The GOES satellite is an advanced, three-axis body-stabilized instrument that continually observes the Earth from space. It provides continuous monitoring of the Earth’s atmosphere and oceans, as well as central and southern North and South America. With the help of GOES, scientists can more effectively monitor the Earth’s temperature, detect clouds and sound for vertical thermal structures. This technology helps predict extreme weather events, such as tropical cyclones.
Infrared radiation is emitted from clouds and water vapor in the atmosphere. While some water vapor is extremely high in the atmosphere, most thermal infrared radiation can be detected by GOES satellites. Using GOES imagery is an effective way to monitor the weather and forecast severe weather events. However, GOES is not perfect. Its images are not always reliable, and sometimes it is not possible to determine a particular location because clouds are constantly moving.
GOES satellites have a regular schedule to monitor the Earth’s surface. Two GOES satellites, GOES East and GOES West, are fixed at specific points over the Earth’s surface. This gives a detailed view of the United States and adjoining oceans.
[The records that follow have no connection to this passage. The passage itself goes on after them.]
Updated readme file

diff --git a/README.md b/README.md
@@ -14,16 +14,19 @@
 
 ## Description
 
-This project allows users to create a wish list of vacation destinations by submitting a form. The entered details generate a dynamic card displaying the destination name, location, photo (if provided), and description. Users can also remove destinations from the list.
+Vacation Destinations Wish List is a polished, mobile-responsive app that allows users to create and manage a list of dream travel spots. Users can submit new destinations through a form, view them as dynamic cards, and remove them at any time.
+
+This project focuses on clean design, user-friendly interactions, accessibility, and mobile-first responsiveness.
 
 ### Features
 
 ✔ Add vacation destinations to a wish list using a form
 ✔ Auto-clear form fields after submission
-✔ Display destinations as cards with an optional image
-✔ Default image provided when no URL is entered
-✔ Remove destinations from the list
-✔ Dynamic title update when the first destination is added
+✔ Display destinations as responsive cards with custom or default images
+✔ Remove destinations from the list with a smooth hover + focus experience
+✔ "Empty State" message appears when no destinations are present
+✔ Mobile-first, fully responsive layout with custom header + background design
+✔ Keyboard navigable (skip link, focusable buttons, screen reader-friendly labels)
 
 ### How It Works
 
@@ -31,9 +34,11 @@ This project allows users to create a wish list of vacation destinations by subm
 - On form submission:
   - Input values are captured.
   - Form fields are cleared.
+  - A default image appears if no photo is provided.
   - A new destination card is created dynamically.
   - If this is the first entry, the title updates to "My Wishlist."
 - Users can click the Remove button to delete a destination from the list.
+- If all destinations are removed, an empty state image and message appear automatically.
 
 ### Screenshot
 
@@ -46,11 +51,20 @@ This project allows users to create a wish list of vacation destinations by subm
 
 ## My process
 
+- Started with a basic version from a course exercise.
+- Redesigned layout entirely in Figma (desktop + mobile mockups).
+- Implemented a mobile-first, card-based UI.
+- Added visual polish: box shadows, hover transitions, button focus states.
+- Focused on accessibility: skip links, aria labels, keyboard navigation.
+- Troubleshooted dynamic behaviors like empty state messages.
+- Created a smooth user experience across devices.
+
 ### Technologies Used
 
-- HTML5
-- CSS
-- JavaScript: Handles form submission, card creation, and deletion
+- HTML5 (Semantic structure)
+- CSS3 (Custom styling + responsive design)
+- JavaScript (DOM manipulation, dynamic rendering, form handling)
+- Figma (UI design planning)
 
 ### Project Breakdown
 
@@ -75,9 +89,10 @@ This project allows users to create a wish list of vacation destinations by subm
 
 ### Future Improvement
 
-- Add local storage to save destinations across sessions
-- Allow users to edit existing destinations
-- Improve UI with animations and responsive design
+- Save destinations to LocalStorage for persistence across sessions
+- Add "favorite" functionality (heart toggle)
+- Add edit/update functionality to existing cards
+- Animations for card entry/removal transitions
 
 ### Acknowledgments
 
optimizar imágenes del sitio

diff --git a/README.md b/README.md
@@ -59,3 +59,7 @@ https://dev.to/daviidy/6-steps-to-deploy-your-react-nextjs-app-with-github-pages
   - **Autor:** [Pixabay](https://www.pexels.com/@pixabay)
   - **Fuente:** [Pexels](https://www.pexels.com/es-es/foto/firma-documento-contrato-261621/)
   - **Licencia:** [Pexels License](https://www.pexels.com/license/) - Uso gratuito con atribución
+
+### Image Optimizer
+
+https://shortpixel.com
GOES East monitors the eastern U.S., while GOES West monitors the western U.S., including Alaska. The images from these satellites are used to predict severe weather and predict floods.
The GOES satellites transmit data to the ground through the National Environmental Satellite and Information Service. Over twenty DCPs are distributed throughout the western hemisphere. Each DCP has a recorder, antenna and an array of environmental sensors. These instruments are programmed to collect data from GOES satellites and to transmit that data on a designated GOES channel. They are used by weather forecasters all over the world. So, GOES is essential to the monitoring and forecasting of weather events.
GOES satellites are a major element of U.S. weather monitoring since 1974. The National Aeronautics and Space Administration (NASA) oversees the procurement, design, and manufacture of GOES satellites. The GOES satellites can be accessed through SPEDAS software and other specialized programs. These systems provide valuable data on the Earth’s climate and weather. You can find weather information about a particular region in real time using GOES satellite data.
The Geostationary Operational Environmental Satellite (GOES) satellite program is a joint effort of NASA and NOAA. The satellites are designed to continuously observe Earth’s atmosphere and weather conditions. They orbit high enough to provide a full-disc view of Earth’s surface. GOES satellites provide a constant vigil for atmospheric triggers that lead to severe weather. They monitor the development of storms, track their movement, and provide data about the Earth’s climate.
After the launch of the first GOES satellite, GOES-A, the third GOES satellite was launched from Cape Canaveral, FL. GOES-A was renamed GOES-I after reaching its orbit in 1976. The next two GOES satellites were launched in 1978 and 1979, respectively. The design of GOES-1 through GOES-3 satellites was nearly identical to the SMS satellites. They were spin stabilized and carried instruments including VISSR, SEM, and DCS.